Walkers are devices designed to help babies learn how to walk and usually involve an apparatus with wheeled frames with suspended seats. More often than not we see parents all around the world swooning over little toddlers who are trying to walk in their baby walkers.
Nevertheless, did you know that baby walkers are completely banned in Canada? Our today’s article is going to help you understand the common myths that revolve around baby walkers and if they are a necessity for your child.
Walking is one of the first milestones your baby reaches usually between 8-18 months. A lot of kids start crawling and pulling themselves up with support before they start walking. To walk, your baby needs to have many skills, including balance, coordination, standing up and being able to support their body weight from one leg to the other. Your baby learns new skills by relying on the skills he/she has learnt previously. Most babies go through the following phases before learning how to walk:
The aforementioned list clearly shows how important it is for the baby to have a constant contact with the floor in order to learn and practice these activities. Using a baby walker can actually impede your child’s learning outcome due to the lack of time he/she gets after being restricted on the walker.
Baby walkers especially when left unattended or unsupervised can be a very dangerous thing. According to a study in the USA, it was revealed how children in baby walkers had a lot of serious accidents that eventually had to be treated in the emergency department.

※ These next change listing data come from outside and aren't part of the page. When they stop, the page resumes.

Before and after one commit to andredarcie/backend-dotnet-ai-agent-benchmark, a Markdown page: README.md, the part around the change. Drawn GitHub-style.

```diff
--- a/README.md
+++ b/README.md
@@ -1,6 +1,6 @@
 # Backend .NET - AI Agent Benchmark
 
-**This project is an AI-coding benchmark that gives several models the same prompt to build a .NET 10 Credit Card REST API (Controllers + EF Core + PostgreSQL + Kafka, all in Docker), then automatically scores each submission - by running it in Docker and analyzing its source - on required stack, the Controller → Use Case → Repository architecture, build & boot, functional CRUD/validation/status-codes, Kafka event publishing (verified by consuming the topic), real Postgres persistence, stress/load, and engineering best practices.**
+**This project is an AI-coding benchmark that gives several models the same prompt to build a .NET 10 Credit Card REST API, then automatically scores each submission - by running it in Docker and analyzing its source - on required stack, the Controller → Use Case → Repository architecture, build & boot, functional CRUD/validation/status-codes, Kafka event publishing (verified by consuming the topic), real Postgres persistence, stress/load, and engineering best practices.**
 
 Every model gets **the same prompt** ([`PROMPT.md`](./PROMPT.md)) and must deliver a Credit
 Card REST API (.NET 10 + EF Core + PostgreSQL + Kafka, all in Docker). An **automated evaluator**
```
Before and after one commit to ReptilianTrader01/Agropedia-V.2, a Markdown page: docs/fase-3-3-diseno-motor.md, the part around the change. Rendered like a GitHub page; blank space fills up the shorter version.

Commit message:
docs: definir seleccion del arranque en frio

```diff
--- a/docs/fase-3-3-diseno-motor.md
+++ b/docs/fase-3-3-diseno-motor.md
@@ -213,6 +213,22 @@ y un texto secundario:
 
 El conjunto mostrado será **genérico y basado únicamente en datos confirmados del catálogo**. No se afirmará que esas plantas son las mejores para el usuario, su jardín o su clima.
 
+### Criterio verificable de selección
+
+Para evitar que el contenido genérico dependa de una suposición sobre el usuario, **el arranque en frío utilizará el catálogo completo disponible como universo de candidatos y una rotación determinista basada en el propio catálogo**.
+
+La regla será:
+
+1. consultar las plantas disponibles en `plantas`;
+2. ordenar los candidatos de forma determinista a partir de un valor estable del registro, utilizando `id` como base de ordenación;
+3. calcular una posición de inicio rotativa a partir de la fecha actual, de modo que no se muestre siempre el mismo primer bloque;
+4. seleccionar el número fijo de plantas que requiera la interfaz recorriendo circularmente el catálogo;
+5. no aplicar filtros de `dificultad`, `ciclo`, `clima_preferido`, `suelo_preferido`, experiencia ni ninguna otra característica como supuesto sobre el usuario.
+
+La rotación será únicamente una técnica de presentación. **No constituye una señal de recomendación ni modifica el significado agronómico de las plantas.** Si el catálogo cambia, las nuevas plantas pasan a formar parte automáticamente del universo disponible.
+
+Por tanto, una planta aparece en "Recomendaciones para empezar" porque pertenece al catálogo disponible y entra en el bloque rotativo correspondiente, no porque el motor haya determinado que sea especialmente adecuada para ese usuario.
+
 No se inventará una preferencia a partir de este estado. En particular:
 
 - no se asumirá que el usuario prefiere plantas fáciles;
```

These accidents weren’t limited to babies falling down off the stairs but also included incidents of grabbing, pulling and getting stuck in things that would otherwise be out of their reach.
Baby walkers prevent your child from carrying any weight on their hips and legs which in turn can lead to long term changes to child’s walking pattern and can sometimes cause long term hip problems. Baby walkers end up strengthening the toe muscles (the wrong muscles for walking) and can severely impact the balance and joint development of the child with time.
The Bayley Assessment exam that looks at a child’s motor skill development, language development and mental skill development showed how kids who used a walker scored relatively lower marks as compared to kids who didn’t use a walker.
As busted earlier, this is untrue. It is believed that for every 24 hours that your baby spends in a walker, you are pushing your baby’s ability to learn how to walk further 3 days and ability to stand further 4 days.